Web interface edit records
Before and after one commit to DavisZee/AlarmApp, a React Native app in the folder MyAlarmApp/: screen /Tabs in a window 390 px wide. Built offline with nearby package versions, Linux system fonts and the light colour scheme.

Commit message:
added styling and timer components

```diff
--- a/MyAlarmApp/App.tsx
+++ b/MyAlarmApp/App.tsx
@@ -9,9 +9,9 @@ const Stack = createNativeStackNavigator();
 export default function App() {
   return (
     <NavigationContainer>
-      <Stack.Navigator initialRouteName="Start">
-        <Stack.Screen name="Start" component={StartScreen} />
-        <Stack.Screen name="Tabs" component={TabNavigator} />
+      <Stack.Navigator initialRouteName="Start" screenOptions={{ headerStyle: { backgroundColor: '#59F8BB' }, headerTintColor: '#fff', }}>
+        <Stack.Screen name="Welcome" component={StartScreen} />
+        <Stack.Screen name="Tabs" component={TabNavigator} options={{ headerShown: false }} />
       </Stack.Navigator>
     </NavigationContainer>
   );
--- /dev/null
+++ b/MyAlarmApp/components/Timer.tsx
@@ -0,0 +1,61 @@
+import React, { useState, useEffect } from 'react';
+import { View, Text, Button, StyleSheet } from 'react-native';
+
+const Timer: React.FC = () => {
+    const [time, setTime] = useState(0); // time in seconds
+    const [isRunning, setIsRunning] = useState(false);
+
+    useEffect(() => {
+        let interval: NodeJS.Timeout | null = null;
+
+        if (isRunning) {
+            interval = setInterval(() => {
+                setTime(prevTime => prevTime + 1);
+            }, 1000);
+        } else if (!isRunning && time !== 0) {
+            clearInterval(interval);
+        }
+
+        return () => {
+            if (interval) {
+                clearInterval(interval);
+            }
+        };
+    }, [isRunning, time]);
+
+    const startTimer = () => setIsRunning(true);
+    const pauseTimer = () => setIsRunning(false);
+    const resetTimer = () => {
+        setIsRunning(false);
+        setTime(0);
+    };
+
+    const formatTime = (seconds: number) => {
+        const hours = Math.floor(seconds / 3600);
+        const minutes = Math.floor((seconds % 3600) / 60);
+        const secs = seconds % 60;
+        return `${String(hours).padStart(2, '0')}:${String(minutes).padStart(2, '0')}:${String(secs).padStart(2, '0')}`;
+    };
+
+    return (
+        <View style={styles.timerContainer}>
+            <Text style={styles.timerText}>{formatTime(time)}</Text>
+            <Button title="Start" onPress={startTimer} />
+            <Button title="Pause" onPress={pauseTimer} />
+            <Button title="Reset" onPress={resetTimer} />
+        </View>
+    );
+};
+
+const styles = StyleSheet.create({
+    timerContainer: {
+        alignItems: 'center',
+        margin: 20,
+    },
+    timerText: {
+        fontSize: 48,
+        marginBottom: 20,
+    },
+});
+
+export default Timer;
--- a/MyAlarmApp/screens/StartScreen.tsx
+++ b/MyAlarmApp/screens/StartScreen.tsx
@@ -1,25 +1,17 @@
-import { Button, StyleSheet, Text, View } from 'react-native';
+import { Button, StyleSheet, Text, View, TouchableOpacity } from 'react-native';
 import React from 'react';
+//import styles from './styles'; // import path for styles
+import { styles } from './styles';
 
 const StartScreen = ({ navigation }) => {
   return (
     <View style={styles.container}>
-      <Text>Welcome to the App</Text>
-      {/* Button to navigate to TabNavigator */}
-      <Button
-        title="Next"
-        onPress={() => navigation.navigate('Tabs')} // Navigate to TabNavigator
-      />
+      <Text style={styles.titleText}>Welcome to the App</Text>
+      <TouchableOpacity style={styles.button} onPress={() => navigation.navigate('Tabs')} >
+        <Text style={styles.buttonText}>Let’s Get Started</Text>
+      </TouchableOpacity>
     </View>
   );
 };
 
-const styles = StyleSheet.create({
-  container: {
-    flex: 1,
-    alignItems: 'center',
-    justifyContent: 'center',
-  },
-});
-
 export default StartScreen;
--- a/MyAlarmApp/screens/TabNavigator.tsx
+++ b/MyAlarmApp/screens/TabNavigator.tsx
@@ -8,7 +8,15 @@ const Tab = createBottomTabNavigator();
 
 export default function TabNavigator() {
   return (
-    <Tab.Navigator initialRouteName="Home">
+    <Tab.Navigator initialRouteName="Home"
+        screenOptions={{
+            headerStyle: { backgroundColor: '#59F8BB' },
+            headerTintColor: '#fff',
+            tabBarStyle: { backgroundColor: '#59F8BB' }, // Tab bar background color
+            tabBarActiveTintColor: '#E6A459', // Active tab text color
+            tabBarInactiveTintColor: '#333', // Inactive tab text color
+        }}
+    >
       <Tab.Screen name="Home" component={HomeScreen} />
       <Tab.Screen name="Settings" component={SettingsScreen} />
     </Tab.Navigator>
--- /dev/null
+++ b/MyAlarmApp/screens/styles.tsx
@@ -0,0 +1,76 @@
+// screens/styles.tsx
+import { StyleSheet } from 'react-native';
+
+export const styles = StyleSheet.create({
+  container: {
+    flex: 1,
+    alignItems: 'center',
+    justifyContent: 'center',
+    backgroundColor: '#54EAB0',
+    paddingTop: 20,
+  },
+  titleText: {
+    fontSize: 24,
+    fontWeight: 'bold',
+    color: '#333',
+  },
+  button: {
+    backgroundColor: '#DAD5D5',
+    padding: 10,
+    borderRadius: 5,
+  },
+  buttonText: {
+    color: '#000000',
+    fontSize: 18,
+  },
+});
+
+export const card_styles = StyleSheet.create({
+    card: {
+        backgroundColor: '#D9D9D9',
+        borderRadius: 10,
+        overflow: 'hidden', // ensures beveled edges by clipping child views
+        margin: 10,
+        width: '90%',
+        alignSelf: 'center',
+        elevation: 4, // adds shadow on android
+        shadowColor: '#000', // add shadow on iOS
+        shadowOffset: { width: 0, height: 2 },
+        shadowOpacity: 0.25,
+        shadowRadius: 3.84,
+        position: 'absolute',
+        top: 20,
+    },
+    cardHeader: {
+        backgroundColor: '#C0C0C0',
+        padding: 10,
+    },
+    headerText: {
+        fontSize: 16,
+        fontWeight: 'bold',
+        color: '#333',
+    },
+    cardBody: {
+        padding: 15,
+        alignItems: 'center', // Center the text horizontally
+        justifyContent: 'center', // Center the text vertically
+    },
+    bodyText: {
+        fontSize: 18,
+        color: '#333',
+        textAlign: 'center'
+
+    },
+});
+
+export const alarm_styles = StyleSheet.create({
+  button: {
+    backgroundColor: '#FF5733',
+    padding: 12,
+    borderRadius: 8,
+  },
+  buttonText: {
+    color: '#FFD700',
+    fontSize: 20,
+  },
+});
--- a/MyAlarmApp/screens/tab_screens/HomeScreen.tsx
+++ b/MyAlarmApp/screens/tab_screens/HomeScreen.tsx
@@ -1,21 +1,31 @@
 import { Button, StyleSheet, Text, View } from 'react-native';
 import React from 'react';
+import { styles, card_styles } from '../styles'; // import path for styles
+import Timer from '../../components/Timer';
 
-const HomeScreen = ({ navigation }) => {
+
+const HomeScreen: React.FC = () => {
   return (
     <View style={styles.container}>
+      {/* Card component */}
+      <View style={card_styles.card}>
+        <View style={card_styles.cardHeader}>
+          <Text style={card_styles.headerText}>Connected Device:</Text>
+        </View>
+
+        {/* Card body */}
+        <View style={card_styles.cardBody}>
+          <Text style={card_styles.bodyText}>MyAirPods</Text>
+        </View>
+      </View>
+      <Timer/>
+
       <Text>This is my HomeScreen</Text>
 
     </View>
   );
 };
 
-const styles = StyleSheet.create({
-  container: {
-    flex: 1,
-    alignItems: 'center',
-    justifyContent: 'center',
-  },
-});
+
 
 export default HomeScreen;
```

Exercise: Every line holding the string "from" should be copied here, so please find those lines in the data.

Expected answer:
+import React, { useState, useEffect } from 'react';
+import { View, Text, Button, StyleSheet } from 'react-native';
-import { Button, StyleSheet, Text, View } from 'react-native';
+import { Button, StyleSheet, Text, View, TouchableOpacity } from 'react-native';
 import React from 'react';
+//import styles from './styles'; // import path for styles
+import { styles } from './styles';
+import { StyleSheet } from 'react-native';
 import { Button, StyleSheet, Text, View } from 'react-native';
 import React from 'react';
+import { styles, card_styles } from '../styles'; // import path for styles
+import Timer from '../../components/Timer';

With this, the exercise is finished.